became OPE-L was conceived.

Tempus fugit!

A year ago I gave a detailed explanation of how OPE-L came into being
in a five-part series [OPE-L:2794-2798]. If you are unfamiliar with that
story, I strongly recommend that you read that series of postings.



In re-reading my original proposal for the project written on August
6, 1995 (see [OPE-L:2795]), it is clear that developments have not
proceeded quite in the manner that I and others anticipated. I am
reminded, therefore, of the following poem:

* * * * * * *


John Masefield

There was a 'Bedford Whaler put out to hunt for oil,
With a try-works in amidships where chunks of whale
could boil,
And a fo'c's'le, wet and frowsy, where whalers' crews
could gam,
And her captain came from 'Bedford and did not give a
So over the bar from 'Bedford to hunt the whale she went.

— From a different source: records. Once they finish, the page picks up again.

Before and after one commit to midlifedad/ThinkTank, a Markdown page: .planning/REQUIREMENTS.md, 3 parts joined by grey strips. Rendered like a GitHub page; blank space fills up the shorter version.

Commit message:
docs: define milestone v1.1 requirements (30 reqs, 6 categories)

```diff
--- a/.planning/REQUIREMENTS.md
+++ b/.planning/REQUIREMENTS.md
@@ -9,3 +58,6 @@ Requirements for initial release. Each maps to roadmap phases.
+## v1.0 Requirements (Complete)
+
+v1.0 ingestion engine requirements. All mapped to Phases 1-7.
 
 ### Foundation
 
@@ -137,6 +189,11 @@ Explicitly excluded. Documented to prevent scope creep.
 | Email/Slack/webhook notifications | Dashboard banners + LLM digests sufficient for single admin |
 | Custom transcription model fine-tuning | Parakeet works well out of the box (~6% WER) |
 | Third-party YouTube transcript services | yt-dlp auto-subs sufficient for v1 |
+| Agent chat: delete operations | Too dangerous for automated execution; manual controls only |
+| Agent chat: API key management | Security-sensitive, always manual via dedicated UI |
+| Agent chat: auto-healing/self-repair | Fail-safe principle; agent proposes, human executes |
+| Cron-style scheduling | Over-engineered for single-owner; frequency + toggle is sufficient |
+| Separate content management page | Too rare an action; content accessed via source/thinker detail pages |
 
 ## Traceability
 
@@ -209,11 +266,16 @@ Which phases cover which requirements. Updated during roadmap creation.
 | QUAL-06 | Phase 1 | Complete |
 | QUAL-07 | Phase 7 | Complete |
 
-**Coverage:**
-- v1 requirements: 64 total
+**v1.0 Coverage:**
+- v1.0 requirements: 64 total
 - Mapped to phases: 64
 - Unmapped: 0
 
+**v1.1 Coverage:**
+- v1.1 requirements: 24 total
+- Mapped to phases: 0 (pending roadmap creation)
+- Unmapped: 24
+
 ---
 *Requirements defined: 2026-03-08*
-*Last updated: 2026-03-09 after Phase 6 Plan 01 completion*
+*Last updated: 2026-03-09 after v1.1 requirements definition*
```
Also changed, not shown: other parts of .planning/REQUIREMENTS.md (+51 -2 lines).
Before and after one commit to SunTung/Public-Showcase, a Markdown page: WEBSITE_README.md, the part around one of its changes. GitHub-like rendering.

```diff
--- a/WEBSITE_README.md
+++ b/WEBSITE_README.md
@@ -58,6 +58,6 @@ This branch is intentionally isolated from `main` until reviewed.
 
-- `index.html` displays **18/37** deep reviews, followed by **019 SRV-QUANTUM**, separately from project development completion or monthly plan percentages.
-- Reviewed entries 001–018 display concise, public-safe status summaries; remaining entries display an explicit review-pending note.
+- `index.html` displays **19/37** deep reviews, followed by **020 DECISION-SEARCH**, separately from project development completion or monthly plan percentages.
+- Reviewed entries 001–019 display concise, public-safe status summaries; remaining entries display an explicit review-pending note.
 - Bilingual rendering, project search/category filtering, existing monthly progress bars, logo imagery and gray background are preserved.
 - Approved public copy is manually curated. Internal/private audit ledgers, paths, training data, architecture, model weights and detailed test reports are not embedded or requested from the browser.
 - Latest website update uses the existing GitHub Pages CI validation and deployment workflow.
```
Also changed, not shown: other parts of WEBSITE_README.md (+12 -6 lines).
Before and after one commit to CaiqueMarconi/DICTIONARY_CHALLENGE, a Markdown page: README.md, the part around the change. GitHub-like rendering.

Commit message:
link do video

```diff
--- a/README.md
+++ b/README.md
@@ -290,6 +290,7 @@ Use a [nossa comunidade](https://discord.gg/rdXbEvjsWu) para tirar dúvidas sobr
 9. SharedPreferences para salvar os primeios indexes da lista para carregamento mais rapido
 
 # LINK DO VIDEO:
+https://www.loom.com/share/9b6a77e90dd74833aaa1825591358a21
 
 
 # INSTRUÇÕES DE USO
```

But never a whale she sighted for eight and forty moons,
She never lowered her boats in chase nor reddened her
So home she went to 'Bedford, where her owners came to
"How many tons of whalebone, cap, and how much oil in cask?"

The captain turned his tobacco inside his weather cheek,
And he said "At least the Bible says, blessed are they who
We've been at sea four years and more and never seen a
We haven't a lick of oil on board but we've had a darned
good sail."

* * * * * * *

Yet, there are important differences:

Unlike the 'Bedford Whaler, we haven't been at sea for
four years.

We don't have commercial aims
or a planned route.

No flag flies from our rigging.
No home port is identified on our transom.
We come from all of the continents.
We seek not The Whale.

We are collaboratively navigated rather than being commanded
by the "Cap."

We don't have access to the same charts: indeed, we are navigating
uncharted waters.

Instead, we boldly set forth without benefit of compass, sextant,
chronometer, charts, or even a port of destination.

And, overcoming shoals, fog, ice, rocks, the doldrums
(like this summer)
-- and the occasional storm,
we learned as we went.

That we are still afloat, is testimony to our ability
to come together as a crew.

No one has fallen from the yardarm.
No one has been washed overboard.
No one has suffered from scurvy.
No one has been buried at sea.
No one has been stranded or set adrift.
No one has had to walk the plank.

We may not all agree on destination or particulars,
but hasn't it been a darn good sail?

And the voyage is continuing.

Is there any one among us who feels that s/he has not benefited
from our explorations?

So we sail onwards: what new adventures lie
over the horizon?

In solidarity, Jerry